Custom Routines (that you can schedule, too)
Earlier this year, Google launched a set of Routines that allow you to do multiple things with a single Assistant command. But now, it's allowing Custom Routines, so that you can create your own routine. For example, you can create a custom routine for movie night.
You can kick off this custom routine by saying, for instance, "Hey Google, it's time for movie night," and then Assistant might turn on the TV, lock the door, and broadcast "time for movie night!" to everyone in the house. Also, around mid-2018, you'll be able to schedule routines for a specific day or time via the Assistant app or through the Google Clock app for Android.
Smart Displays coming in July 2018
Google Assistant is mostly voice-based. But, going forward, it'll be more visual.
Smart Displays, for instance, are a new category of devices with built-in Google Assistant. They allow you to access Assistant hands-free by voice, but they also allow you to tap and swipe o the screen. That way, you can control your smart home, watch live TV on YouTube TV, make video calls with Google Duo, etc. Google said the first Smart Displays will be available in July 2018.
New, more visual phone experience
Speaking of Assistant becoming visual, Google said it's redesigning the Google Assistant experience on the phone screen so that it will give you a quick snapshot of your day -- "with suggestions based on the time of day, location, and recent interactions with the Assistant."
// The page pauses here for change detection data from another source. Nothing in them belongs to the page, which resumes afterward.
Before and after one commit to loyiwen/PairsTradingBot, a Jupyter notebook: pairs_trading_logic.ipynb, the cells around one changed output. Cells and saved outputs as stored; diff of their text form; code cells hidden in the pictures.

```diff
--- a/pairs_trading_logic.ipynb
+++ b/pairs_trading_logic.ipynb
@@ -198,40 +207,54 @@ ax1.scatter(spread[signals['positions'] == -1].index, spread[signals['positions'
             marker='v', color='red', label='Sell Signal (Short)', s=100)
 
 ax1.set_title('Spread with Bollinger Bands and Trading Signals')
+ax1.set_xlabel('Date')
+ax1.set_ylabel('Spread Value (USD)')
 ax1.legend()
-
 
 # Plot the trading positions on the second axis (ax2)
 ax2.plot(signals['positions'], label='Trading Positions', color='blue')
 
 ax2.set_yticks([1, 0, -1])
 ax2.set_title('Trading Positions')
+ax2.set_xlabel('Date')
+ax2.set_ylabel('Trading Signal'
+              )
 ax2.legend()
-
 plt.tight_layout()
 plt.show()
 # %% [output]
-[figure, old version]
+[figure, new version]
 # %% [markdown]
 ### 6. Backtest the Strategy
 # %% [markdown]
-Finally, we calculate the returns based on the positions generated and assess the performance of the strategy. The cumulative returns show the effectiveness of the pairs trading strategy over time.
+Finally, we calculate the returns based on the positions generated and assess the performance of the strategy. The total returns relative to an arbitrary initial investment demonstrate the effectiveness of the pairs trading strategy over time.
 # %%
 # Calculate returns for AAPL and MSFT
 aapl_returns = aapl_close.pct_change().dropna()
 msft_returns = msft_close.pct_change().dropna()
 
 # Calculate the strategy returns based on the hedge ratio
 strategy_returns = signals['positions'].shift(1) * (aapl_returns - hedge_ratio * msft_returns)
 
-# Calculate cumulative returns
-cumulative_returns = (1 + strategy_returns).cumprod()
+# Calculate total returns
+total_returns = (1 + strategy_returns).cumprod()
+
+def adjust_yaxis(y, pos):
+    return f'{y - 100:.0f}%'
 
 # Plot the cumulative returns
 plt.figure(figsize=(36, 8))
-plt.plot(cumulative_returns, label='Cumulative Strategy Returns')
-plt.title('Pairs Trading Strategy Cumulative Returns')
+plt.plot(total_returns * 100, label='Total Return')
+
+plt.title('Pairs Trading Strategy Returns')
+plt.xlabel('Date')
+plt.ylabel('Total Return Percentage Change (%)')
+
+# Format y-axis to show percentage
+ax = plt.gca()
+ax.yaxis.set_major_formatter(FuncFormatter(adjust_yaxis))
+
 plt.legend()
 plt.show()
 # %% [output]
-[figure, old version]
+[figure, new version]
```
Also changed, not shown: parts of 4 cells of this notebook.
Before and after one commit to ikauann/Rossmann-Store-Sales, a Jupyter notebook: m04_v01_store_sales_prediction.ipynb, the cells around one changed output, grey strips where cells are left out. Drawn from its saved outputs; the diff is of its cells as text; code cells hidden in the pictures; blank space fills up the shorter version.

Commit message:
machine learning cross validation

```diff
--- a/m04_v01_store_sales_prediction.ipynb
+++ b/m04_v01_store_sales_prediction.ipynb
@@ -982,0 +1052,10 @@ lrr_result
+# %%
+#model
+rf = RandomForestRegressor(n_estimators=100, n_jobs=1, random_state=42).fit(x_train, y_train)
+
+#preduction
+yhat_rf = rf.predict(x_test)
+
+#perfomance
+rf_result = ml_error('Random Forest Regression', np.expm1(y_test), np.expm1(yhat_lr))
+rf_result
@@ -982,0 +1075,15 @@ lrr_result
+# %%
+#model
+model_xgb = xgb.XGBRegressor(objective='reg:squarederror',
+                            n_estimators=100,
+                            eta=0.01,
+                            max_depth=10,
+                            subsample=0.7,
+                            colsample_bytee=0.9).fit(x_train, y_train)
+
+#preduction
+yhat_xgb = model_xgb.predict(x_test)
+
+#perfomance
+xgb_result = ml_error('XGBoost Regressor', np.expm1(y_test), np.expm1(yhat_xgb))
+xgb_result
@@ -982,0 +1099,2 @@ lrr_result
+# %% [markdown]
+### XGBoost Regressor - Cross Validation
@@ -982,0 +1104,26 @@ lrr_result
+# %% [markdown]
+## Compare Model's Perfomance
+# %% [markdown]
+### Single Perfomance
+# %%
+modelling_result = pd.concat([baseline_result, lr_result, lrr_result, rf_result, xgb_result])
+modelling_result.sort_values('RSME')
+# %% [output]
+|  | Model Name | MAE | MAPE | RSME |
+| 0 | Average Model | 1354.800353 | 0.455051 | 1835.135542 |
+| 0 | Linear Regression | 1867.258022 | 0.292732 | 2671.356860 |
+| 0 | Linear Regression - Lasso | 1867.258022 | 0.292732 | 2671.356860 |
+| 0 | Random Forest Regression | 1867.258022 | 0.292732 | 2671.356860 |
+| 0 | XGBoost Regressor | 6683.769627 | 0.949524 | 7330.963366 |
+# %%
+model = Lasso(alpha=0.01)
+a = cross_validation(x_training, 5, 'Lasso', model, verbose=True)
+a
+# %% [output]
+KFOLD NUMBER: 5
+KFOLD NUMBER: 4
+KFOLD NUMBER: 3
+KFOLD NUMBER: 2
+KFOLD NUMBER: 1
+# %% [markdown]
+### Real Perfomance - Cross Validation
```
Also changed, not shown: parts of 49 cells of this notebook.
As part of this effort, Google is partnering with Any.do, Todoist, Starbucks, Doordash, Applebee's, Dunkin' Donuts, and Domino's. The idea is that, with these integrations, you'll see your notes, tasks, and things like food deliveries all very easily -- without being constrained by separate apps or a chat-style interface. This new visual design will be available in late 2018.
Assistant navigation is coming to Google Maps
Google Assistant is coming to navigation in the Google Maps on iOS and Android sometime during the summer of 2018.
With this functionality, you'll also be able to use Assistant in the Maps app to share your ETA while you're driving, all without touching your phone. You can even "send text messages, play music and podcasts, and get information" -- directly with Assistant in the Maps app.
That means you should be able to say, "Hey Google, read me my messages," and then you'll hear a summary of your texts with the option to respond by voice.
Assistant can call and book your appointments
Again, sometime in the summer of 2018, Google will start testing another new feature within Google Assistant. This one will allow you to make restaurant reservations, schedule hair salon appointments, and more. All you have to do is provide the date and time, and Assistant will call the business for you or even book online for you.
This feature is powered by a new technology called Google Duplex. You see, now that Assistant can understand complex queries and respond more naturally, it can make very natural-sounding phone calls. It will be clear about the intent of the call, too. Even better, once your reservation or appointment is booked, Assistant will add a calendar reminder for your appointment.